I purchased the match programme for £1.50 and you certainly get your moneys worth. There is plenty to read, there is the usual club news and views, including pen pictures of the visitors and also some welcome selected views from other various contributors, a good publication I thought.
I dont go in for fine detailed match reports, there are much better qualified commentators and writers than me to detail all the intricacies of a game and I am sure both Staveley and Bridlington have people doing this perfectly well for everyone to see and read. My brief summary of this game is that Bridlington found the shop door open, strolled in, had a look around, someone made a cup of tea and then they left with all 3 points. After 30 minutes of the first half Bridlington Town led 4-0, the game was over, even the Germans wouldn't be able to turn that one around. Lets not be blase or nonchalant, Bridlington boss Gary Allanson came here with a positive game plan. His team executed it perfectly well. They completed the objectives so clinically they had won this match half way through the first half.
Staveley didn't throw the towel in and go into free-fall, they stood firm re-grouped and gave it their best, particularly in the second half. Was a 1-4 away win a true reflection of the proceedings, I would say not, perhaps 1-3 would be more fair minded. Players that stood out for me included the raw power and intricate skills of Staveley's Nathan Forbes and for Bridlington Town the supremely competent Ash Allanson, is there a better midfield player in this division, I doubt it. I was also impressed by the Bridlington forward Ombeni Ruhanduka, great player to watch, so sharp and skillful, think Gary isn't so keen at his tracking back efficiency at the moment though.

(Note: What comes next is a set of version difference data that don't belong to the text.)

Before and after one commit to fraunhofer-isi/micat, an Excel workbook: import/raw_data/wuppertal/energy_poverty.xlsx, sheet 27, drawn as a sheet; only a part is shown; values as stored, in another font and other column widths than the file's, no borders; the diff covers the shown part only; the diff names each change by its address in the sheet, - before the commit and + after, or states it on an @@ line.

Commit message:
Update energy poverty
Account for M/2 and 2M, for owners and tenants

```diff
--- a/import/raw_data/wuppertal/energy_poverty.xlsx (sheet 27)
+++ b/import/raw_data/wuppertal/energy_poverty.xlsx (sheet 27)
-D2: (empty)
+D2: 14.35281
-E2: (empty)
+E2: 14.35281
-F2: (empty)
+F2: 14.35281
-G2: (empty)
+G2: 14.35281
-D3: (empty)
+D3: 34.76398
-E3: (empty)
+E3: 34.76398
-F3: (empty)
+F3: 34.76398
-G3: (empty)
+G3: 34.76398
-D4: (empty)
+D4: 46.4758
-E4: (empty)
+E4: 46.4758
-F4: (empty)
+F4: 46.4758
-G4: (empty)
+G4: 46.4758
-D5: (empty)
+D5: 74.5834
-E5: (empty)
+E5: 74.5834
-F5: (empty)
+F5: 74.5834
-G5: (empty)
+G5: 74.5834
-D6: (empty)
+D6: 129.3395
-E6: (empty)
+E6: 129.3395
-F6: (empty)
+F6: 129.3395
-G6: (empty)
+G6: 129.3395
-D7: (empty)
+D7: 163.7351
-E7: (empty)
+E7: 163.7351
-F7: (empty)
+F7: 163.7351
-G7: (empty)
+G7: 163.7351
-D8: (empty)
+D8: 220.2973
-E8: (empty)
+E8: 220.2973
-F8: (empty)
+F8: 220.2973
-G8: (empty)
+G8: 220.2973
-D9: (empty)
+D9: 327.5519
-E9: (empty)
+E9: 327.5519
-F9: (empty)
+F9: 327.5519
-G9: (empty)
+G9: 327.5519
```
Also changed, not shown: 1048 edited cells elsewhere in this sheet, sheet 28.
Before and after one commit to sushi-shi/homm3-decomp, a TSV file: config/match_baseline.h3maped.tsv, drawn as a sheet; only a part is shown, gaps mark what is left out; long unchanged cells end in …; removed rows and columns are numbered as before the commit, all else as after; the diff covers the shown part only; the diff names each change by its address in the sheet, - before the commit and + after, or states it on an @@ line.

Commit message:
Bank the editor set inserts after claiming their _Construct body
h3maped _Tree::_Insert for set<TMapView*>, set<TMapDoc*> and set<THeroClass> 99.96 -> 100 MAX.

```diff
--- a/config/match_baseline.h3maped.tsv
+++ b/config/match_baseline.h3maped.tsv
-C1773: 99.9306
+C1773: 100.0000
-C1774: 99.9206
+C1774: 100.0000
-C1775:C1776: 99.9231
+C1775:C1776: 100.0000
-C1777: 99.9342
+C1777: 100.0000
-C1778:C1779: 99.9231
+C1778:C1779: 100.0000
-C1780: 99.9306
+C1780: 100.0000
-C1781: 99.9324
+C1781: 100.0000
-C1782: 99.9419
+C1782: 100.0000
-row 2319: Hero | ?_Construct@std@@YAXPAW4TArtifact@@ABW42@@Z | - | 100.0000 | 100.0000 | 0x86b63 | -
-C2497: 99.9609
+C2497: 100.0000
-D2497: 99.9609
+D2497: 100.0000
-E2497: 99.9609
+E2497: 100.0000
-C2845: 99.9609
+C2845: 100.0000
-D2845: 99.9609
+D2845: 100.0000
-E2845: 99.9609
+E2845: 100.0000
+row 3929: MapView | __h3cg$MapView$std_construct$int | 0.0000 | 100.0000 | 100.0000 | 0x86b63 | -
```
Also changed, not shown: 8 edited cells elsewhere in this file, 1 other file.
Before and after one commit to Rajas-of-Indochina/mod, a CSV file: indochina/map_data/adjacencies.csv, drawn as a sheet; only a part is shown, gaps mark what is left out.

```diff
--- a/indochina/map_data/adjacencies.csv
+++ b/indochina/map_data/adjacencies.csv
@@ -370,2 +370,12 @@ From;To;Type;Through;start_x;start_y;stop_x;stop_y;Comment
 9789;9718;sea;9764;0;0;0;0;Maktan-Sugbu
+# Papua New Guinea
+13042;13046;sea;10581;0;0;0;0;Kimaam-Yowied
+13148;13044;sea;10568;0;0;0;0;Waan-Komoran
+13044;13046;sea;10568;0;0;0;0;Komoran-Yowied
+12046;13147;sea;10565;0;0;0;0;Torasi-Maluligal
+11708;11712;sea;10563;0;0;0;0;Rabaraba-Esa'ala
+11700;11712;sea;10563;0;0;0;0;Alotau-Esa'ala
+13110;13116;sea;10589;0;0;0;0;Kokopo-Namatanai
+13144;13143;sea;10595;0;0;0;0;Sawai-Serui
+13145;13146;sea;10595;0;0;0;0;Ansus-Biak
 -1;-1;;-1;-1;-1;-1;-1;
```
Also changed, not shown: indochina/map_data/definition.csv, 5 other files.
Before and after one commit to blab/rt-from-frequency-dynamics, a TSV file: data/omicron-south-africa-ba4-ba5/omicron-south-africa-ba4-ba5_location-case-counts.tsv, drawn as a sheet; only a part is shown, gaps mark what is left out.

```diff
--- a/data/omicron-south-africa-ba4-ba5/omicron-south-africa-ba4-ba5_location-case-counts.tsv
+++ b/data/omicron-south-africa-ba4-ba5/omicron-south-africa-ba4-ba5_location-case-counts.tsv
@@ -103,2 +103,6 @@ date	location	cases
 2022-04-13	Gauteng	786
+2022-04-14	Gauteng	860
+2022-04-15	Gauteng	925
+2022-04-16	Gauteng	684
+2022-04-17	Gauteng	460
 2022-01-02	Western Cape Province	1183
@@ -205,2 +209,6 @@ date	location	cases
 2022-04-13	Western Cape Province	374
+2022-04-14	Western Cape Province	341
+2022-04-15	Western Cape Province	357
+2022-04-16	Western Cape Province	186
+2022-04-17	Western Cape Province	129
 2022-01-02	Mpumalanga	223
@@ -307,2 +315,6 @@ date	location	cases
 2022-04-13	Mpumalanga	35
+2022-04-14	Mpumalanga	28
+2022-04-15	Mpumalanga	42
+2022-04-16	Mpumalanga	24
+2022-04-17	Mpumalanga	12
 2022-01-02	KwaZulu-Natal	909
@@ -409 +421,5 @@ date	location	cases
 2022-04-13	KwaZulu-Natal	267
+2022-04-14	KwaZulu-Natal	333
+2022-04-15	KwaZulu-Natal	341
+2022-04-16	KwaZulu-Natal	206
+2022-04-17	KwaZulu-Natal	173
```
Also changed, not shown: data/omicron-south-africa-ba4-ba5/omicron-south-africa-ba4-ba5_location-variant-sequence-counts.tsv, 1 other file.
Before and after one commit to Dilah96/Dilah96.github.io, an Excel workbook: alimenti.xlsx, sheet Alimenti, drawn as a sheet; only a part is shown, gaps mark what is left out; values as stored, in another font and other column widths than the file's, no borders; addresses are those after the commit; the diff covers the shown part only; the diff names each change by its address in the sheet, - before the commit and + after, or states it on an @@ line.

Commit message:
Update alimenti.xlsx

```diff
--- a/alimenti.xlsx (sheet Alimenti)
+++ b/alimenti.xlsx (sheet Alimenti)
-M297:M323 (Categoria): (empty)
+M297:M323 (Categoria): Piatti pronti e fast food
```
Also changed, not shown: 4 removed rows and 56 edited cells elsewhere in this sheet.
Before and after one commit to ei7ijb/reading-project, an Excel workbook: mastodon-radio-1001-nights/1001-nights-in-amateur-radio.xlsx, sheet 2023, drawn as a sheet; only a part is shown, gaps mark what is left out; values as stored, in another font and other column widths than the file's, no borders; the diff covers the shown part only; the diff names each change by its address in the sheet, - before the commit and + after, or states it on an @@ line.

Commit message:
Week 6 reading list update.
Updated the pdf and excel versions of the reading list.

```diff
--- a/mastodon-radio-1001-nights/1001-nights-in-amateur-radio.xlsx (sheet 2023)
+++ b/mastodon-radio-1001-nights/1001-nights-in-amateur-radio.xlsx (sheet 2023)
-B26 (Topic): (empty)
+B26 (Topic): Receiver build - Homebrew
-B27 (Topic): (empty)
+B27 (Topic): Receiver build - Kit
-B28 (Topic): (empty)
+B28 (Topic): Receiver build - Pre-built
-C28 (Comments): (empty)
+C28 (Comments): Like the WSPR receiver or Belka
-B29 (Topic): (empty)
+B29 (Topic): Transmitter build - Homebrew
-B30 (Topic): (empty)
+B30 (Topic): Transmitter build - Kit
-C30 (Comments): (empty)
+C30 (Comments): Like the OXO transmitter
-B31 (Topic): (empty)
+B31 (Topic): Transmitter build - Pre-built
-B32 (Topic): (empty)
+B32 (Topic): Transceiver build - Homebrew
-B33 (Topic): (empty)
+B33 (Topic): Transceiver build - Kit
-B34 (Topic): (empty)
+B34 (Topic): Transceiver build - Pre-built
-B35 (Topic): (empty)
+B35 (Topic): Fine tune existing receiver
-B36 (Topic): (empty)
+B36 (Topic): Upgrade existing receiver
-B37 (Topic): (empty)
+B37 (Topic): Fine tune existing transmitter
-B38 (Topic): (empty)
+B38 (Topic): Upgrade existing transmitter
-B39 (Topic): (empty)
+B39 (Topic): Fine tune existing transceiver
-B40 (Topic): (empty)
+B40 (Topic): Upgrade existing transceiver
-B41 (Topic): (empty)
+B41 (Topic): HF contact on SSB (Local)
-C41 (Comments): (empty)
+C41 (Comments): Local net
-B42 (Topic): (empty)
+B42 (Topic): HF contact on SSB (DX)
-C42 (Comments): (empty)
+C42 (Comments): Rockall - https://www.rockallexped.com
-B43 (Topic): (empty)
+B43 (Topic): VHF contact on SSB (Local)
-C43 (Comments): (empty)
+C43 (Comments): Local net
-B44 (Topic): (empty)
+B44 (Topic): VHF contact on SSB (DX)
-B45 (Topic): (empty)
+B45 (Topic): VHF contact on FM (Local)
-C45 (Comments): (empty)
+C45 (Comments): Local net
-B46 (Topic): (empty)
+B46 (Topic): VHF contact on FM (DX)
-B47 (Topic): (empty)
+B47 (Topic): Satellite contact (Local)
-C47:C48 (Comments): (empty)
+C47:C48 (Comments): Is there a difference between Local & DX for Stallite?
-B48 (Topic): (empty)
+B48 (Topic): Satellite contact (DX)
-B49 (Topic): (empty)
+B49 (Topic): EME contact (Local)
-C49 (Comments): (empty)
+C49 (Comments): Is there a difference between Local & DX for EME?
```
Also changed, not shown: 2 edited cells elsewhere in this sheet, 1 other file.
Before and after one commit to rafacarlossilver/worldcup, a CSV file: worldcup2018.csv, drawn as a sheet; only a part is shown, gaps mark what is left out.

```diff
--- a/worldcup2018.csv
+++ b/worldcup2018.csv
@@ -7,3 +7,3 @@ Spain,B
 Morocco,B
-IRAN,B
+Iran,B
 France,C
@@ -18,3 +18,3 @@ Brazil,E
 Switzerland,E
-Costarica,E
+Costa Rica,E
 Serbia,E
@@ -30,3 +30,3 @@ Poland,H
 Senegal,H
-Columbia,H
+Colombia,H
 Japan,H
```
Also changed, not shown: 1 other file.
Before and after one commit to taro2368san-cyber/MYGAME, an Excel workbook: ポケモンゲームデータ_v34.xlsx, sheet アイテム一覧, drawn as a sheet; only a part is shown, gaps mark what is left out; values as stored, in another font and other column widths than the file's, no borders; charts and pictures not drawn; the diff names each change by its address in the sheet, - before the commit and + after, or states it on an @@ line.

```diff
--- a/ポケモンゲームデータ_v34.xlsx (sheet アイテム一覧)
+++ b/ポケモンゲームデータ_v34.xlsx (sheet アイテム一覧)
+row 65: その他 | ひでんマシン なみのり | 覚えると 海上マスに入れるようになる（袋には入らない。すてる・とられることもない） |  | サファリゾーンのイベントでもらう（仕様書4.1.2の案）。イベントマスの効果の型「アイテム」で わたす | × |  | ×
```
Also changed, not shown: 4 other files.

It was a shame that Joe Cooper got a painful injury for the visitors in the latter stages of the game, I wish him a speedy recovery. In all honesty I dont think this was a great game by any means, Bridlington took their opportunities but the rest of it was scrappy and somewhat disjointed. Don't think a very bobbly pitch helped a passing game but that may be due to the recent relaying of the playing surface. Of course it is very early days and teams need a few weeks to bed in new tactics, players and strategies.
I got the camera out the Match Shed with around 15 minutes left and took some photo's of this really nice ground. After that it was back to the hills, good job I remembered to pick the wife up?